The advent of controlled radical polymerization (CRP) techniques, along with advancements in facile conjugation chemistry, now allow synthetic tailoring of precise, polymeric architectures necessary for drug/gene delivery. Reversible addition-fragmentation chain transfer (RAFT) polymerization and its aqueous counterpart (aRAFT) afford quantitative control over key synthetic parameters including block length, microstructure, and placement of structo-pendent and structo-terminal functionality for conjugation of active agents and targeting moieties. The relevance of water-soluble and amphiphilic (co) polymers synthesized by RAFT for in vivo delivery of therapeutics in biological fluids is an especially attractive feature.

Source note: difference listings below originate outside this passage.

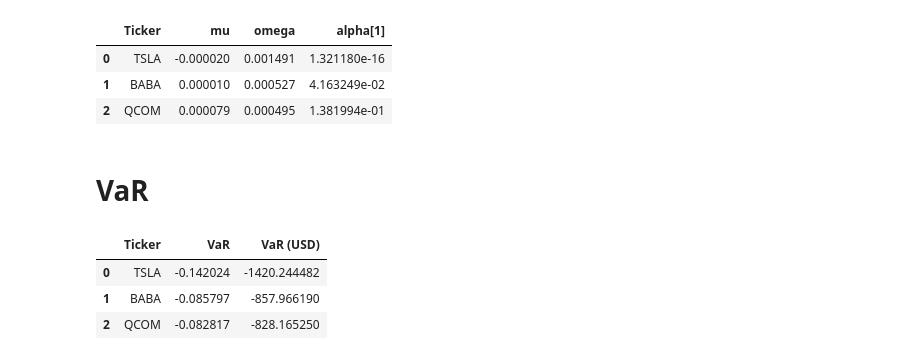
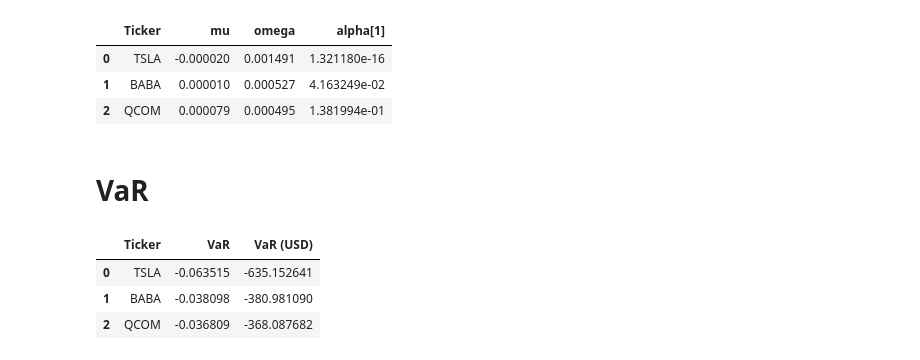
Before and after one commit to adigntr/kuliah-manajemen-risiko, a Jupyter notebook: Main v1.6.ipynb, the cells around one changed output. Cells and saved outputs as stored; diff of their text form; code cells hidden in the pictures.

```diff
--- a/Main v1.6.ipynb
+++ b/Main v1.6.ipynb
@@ -923,7 +923,7 @@ final_results
 # %% [markdown]
 # VaR
 # %%
-t = 5
+t = 1
 V0 = 10000
 # %%
 # Fungsi untuk estimasi VaR menggunakan model ARCH
@@ -935,43 +935,42 @@ def estimate_var(data):
     # Menghitung prediksi volatilitas
     volatility = model_fit.conditional_volatility
 
-    # Ambil volatilitas 5 hari terakhir
-    volatility_last_5_days = volatility[-5:]  # Ambil 5 nilai terakhir dari volatilitas
+    # Ambil volatilitas t hari terakhir
+    volatility_last_t_days = volatility[-t:]  # Ambil t nilai terakhir dari volatilitas
 
-    # Hitung rata-rata volatilitas untuk 5 hari terakhir
-    volatility_avg_5_days = np.mean(volatility_last_5_days)
+    volatility_last_t_days = volatility_last_t_days[0]
 
     # Z-score untuk confidence level alpha (misal 95% confidence level)
     z_score = norm.ppf(1 - alpha)
 
     # Menghitung VaR (standarized) dan VaR dalam USD
-    VaR = -z_score * volatility_avg_5_days * np.sqrt(t)
+    VaR = -z_score * volatility_last_t_days * np.sqrt(t)
     VaR_USD = VaR * V0
 
-    return VaR, VaR_USD, model_fit, z_score
+    return VaR, VaR_USD
 # %%
 # DataFrame untuk menyimpan hasil estimasi VaR
 results = []
 
 # Loop untuk menghitung VaR untuk setiap ticker
 for ticker in tickers:
     # Pastikan log_returns sudah ada di sini
-    VaR, VaR_USD, model_fit, z_score = estimate_var(residuals_df[f"{ticker} - AR({P_AR})"].dropna())
+    VaR, VaR_USD = estimate_var(residuals_df[f"{ticker} - AR({P_AR})"].dropna())
 
     # Menyimpan hasil dalam list
     results.append({
         'Ticker': ticker,
         'VaR': VaR,
         'VaR (USD)': VaR_USD
     })
 
 # Mengonversi list hasil ke DataFrame setelah loop selesai
 final_results_df = pd.DataFrame(results)
 
 # Menampilkan hasil
 final_results_df
 # %% [output]
 |  | Ticker | VaR | VaR (USD) |
-| 0 | TSLA | -0.142024 | -1420.244482 |
-| 1 | BABA | -0.085797 | -857.966190 |
-| 2 | QCOM | -0.082817 | -828.165250 |
+| 0 | TSLA | -0.063515 | -635.152641 |
+| 1 | BABA | -0.038098 | -380.981090 |
+| 2 | QCOM | -0.036809 | -368.087682 |
```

In many cases, polymerization, binding, conjugation, and stimulus-induced release can be accomplished directly in aqueous media. This review focuses on RAFT synthesized (co) polymers as vectors for delivery of small interfering ribonucleic acid (siRNA) and gene down-regulation via the RNA interference (RNAi) pathway. Synthetic strategies utilizing RAFT and facile side-and end-chain reaction chemistries to afford modular delivery architectures (linear, stars/hyperbranched, micelles, and hybrid (co) polymeric vehicles) are reviewed based on examples from current literature. Also, specific problems, barriers, and challenges regarding rational design of polymeric delivery systems for therapeutic siRNA are presented.
Holley, A. C.,
McCormick, C. L.
(2011). RAFT-Synthesized Copolymers and Conjugates Designed for Therapeutic Delivery of iRNA. Polymer Chemistry, 2(7), 1428-1441.
Available at: http://aquila.usm.edu/fac_pubs/587